6. Couple relationship functioning, measured by the Revised Conflict Tactics Scale (CTS2)
7. Substance use, measured by the Treatment Outcome Profile (TOP) and prescribed opioid substitution therapy (OST) daily dose (retrospective continuous data obtained from prescribing records at 6 month follow-up)
8. Health utility, measured by the EQ-5D-5L
9. Acceptability of health economics measures, assessed by father and mother feedback (via qualitative data at end-of treatment interview) and completion rates of service use questionnaires
10. Clinically significant change in outcomes for individual families, measured using the Reliable Change Index. This will determine whether there has been a reliable improvement in each of the key domains for both fathers and mothers on: DERS, EAS and B-CAPI (from baseline to end-of-treatment and 6 month follow-up)
Overall trial start date
Overall trial end date
Reason abandoned (if study stopped)
Participant inclusion criteria
1. Fathers who meet ICD-10 diagnostic criteria for opioid dependence who are prescribed opioid substitution therapy e.g. methadone, buprenorphine
2. Fathers with opioid dependence who also use other types of psychoactive substances (e.g. benzodiazepine, cocaine, cannabis or alcohol) are eligible for inclusion in this study, in recognition that poly-drug use is the norm
3. Mothers/partners of fathers recruited into the study are eligible to take part whether or not they have a diagnosis of substance dependence themselves
4. Each family will have at least one ‘index’ child aged 0-5 years old
5. Target children included in the study can be biological or non-biological children of the included father
6. Fathers must be involved in the day-to-day care of the index child
7. Fathers must have been in a relationship with the mother/partner for at least 6 months
Target number of participants
24 families (including fathers, mothers, infants, children, young people in family and kinship carers/significant others), if we assume a minimum or average of two individuals per family then the total would be 48 individuals
Participant exclusion criteria
1. Either parent has a serious mental illness (e.g. active psychosis) which prevents them from fully participating in the programme
2. Families where domestic abuse or child abuse has resulted in the father being prohibited from contact with the target child or family
3. Families where the father is facing an imminent prison sentence of longer than 6 months, or a criminal justice order of longer than 6 months which would prohibit their active involvement in the programme
4. Either parent is under the age of 16 years and/or NOT officially resident in Lothian region
Recruitment start date
Recruitment end date
Countries of recruitment
Trial participating centre
Head Office 18 West Pilton Park
Trial participating centre
City of Edinburgh Council Social Work Department C/o Westerhailes Healthy Living Centre 30 Harvesters Way
Edinburgh Napier University
C/o Mr Norman Turner
Merchiston Campus (H2)
10 Colinton Road
+44 (0)131 4556362
National Institute for Health Research
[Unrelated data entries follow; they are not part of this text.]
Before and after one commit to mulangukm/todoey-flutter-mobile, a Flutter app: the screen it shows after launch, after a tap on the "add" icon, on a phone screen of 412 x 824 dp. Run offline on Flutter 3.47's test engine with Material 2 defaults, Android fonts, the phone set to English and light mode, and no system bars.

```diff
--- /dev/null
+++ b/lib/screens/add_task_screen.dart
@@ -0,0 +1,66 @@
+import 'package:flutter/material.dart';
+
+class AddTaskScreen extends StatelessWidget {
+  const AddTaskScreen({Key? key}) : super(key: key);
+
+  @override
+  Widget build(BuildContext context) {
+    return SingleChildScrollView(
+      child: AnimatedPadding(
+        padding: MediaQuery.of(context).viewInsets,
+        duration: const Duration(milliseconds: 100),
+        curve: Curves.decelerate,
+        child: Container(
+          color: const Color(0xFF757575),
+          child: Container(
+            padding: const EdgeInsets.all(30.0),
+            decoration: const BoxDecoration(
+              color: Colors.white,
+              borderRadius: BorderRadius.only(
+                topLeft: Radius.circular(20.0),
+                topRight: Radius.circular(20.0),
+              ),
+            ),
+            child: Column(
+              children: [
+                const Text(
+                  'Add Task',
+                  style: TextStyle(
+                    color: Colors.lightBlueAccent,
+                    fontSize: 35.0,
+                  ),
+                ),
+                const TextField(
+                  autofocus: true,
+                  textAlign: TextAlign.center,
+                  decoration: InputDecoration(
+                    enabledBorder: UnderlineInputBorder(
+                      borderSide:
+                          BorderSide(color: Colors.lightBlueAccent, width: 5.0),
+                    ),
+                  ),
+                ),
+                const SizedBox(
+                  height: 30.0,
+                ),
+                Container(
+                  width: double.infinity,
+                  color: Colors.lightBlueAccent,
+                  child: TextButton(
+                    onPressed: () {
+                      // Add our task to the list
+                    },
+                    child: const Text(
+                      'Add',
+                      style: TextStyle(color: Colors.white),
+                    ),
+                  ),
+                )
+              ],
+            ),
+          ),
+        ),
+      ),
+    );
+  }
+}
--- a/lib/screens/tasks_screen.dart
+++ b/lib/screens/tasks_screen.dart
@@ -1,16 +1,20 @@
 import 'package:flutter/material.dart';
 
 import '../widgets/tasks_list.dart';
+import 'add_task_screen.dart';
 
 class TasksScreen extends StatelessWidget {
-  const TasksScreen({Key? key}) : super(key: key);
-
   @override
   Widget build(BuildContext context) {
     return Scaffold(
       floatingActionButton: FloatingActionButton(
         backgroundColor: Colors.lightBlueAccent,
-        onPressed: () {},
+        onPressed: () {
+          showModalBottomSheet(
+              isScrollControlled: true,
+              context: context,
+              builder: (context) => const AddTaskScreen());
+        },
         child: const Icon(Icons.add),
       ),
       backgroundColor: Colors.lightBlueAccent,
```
Funding Body Type
Funding Body Subtype
Results and Publications
Publication and dissemination plan
This project is a collaboration between clinicians and researchers to help improve the lives of children and families affected by parental drug misuse. The evaluation places families centre stage and utilises their views and experiences to guide implementation. Findings will be disseminated widely and discussed with key stakeholders including: families involved in the study, Service User Forums, the Study Steering Committee, service providers and managers, commissioners, policymakers, and Alcohol and Drug Partnerships. To this end an expert event will be hosted for stakeholders, ensuring both adult and child health audiences are included. Further meetings will be offered should these be required, for example to help disseminate the intervention into routine practice. In addition to the final report and lay summary the findings will be published in peer-reviewed journals and presented at an international conference.
IPD sharing plan
The datasets generated during and/or analysed during the current study will be available upon request from Dr Anne Whittaker (A.Whittaker@napier.ac.uk).
Intention to publish date
Participant level data
Available on request
Basic results (scientific)